I think my friends have come to accept this about me, but chances are, if you make plans with me, they’re going to change. I don’t mean to make that happen, but I’ll either get the date wrong and have to reschedule, or the weather will be inhospitable, or my kid will have a fever … you get the idea.
And so, when my friend and I made plans two weeks in a row, I should have known that something would have to change. Last week, we picked strawberries. In February!! We ate most of them straight out of the bucket and I didn’t save enough to make any of the beautiful desserts I’ve been eyeing on smitten kitchen, but I did manage to keep a few for a strawberry salad with poppyseed dressing, which I’ve been making since our Williamsburg days.
We had so much fun, that this week I suggested that we go to the zoo. I looked at the weather app on my phone and saw the little sunshine icon, with a high of 60ish, so I thought, why not? A closer look revealed that the temperature would be closer to 40 degrees when we got there, and so we bailed. (My friend, being a native Texan, didn’t want to tell me that it would be too cold. She was going to tough it out. I was the one to pull the plug on our outdoor plans.)

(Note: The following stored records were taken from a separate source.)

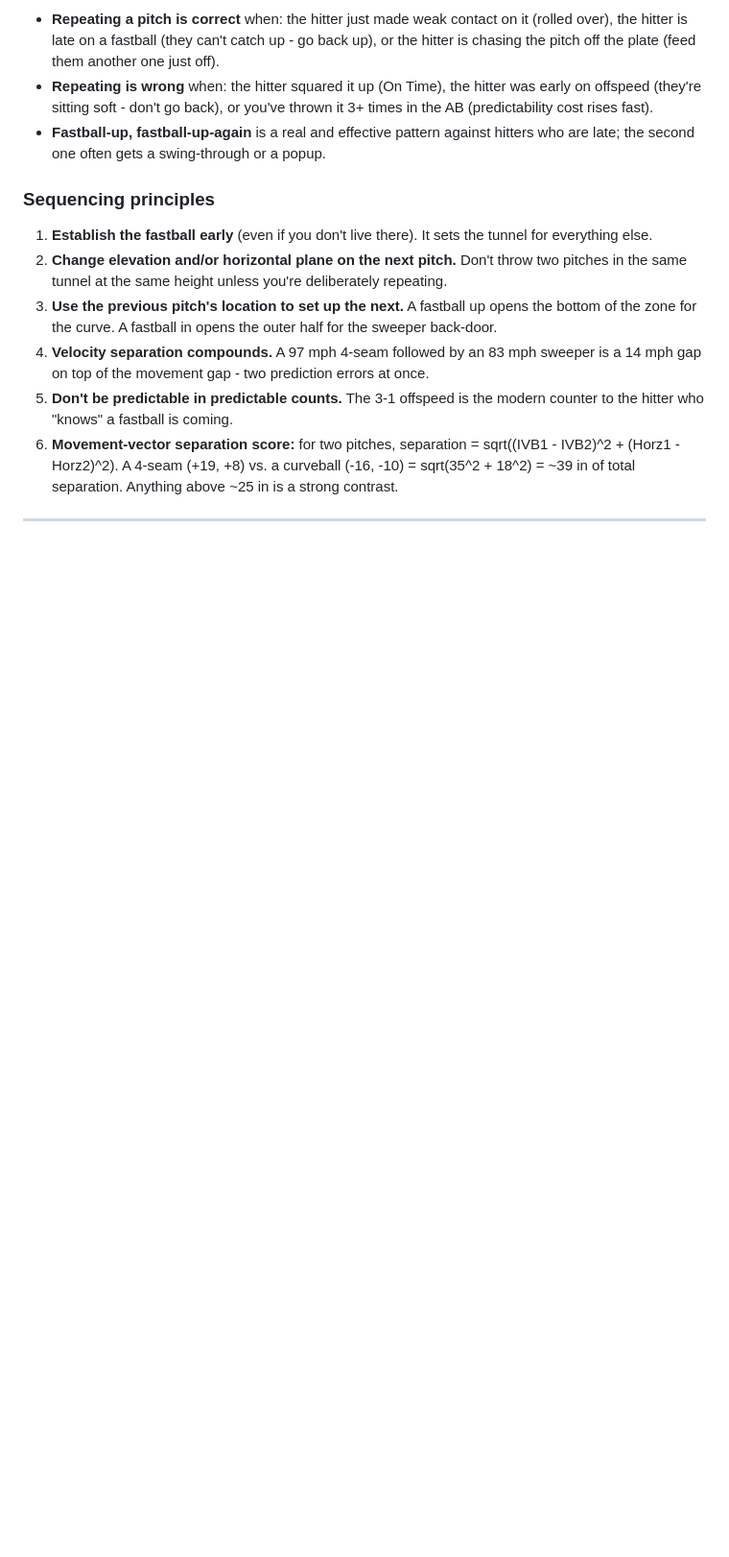
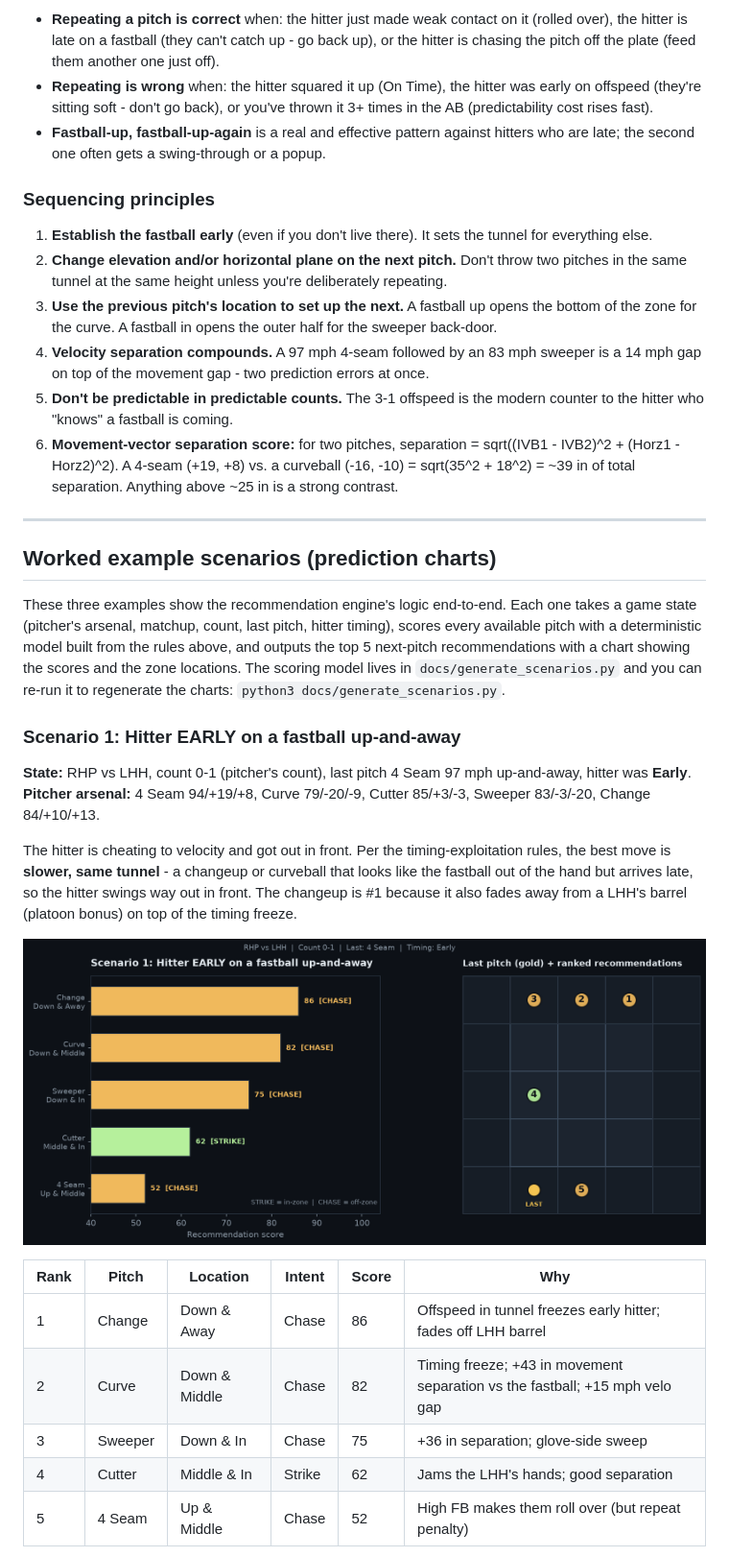
Before and after one commit to np8248/baseball_pitching, a Markdown page: README.md, the part around one of its changes. Shown at 96% size. Rendered like a GitHub page; pictures changed too: docs/scenarios/scenario1.png (added); blank space fills up the shorter version.

```diff
--- a/README.md
+++ b/README.md
@@ -404,3 +405,24 @@ A pitch is only as good as what it tunnels off. **Tunneling** = two pitches shar
 
 ---
 
+## Worked example scenarios (prediction charts)
+
+These three examples show the recommendation engine's logic end-to-end. Each one takes a game state (pitcher's arsenal, matchup, count, last pitch, hitter timing), scores every available pitch with a deterministic model built from the rules above, and outputs the top 5 next-pitch recommendations with a chart showing the scores and the zone locations. The scoring model lives in `docs/generate_scenarios.py` and you can re-run it to regenerate the charts: `python3 docs/generate_scenarios.py`.
+
+### Scenario 1: Hitter EARLY on a fastball up-and-away
+
+**State:** RHP vs LHH, count 0-1 (pitcher's count), last pitch 4 Seam 97 mph up-and-away, hitter was **Early**.
+**Pitcher arsenal:** 4 Seam 94/+19/+8, Curve 79/-20/-9, Cutter 85/+3/-3, Sweeper 83/-3/-20, Change 84/+10/+13.
+
+The hitter is cheating to velocity and got out in front. Per the timing-exploitation rules, the best move is **slower, same tunnel** - a changeup or curveball that looks like the fastball out of the hand but arrives late, so the hitter swings way out in front. The changeup is #1 because it also fades away from a LHH's barrel (platoon bonus) on top of the timing freeze.
+
+![Scenario 1 chart](docs/scenarios/scenario1.png)
+
+| Rank | Pitch | Location | Intent | Score | Why |
+| --- | --- | --- | --- | --- | --- |
+| 1 | Change | Down & Away | Chase | 86 | Offspeed in tunnel freezes early hitter; fades off LHH barrel |
+| 2 | Curve | Down & Middle | Chase | 82 | Timing freeze; +43 in movement separation vs the fastball; +15 mph velo gap |
+| 3 | Sweeper | Down & In | Chase | 75 | +36 in separation; glove-side sweep |
+| 4 | Cutter | Middle & In | Strike | 62 | Jams the LHH's hands; good separation |
+| 5 | 4 Seam | Up & Middle | Chase | 52 | High FB makes them roll over (but repeat penalty) |
+
```
Also changed, not shown: other parts of README.md (+52 -3 lines), docs/scenarios/scenario2.png (added), docs/scenarios/scenario3.png (added), 1 other file.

At first, I thought we’d let the kids play, and we’d make a picnic-y lunch from whatever I had in the house, like we had done the week before at the strawberry patch. Then, I remembered some neglected artichokes in the refrigerator. Fancy! By the time I got home, I was thinking about the bag of shredded mozzarella that I had bought for lasagna, but didn’t use. Pizza! Pizza led me to think about pissaladière, a recipe from Barefoot in Paris which I had never tried. In the end, we didn’t end up using the artichokes (remembered them – again – too late) or the mozzarella. If you’re a little bit lost, don’t worry. So was I.
What resulted, though, was this most beautiful French flatbread, with slow-cooked onions, garlic, and thyme, olives and olive oil, and (as a nod to the forgotten artichokes and to replace the optional anchovies), some artichoke hearts from the pantry.
Not too bad for a last-minute lunch, thrown together with what we had. And, if you’re feeling fancy, this could easily be a meat-free dinner for Lent, or meatless Mondays, or whenever you’re feeling non-meaty. It even got a thumbs-up from Neil, who gives the side eye to a lot of vegetarian fare. I think it’s even vegan – no dairy or eggs in the crust.
A note on this recipe, along with some others from Barefoot in Paris: the editing could use some work. The beginning of the recipe says, “Each pizza serves 4-5 people.” But it’s not until the end that we find out that it makes two pizzas. So, the recipe serves 8-10. It’s not a bad thing, but I do find that Ina’s fourth, fifth, and sixth cookbooks contain recipes that require some fairly careful reading, and possibly tweaking. Thankfully, she seems to have hit her stride again with the last few cookbooks, but it’s just a word of warning in case it throws you off.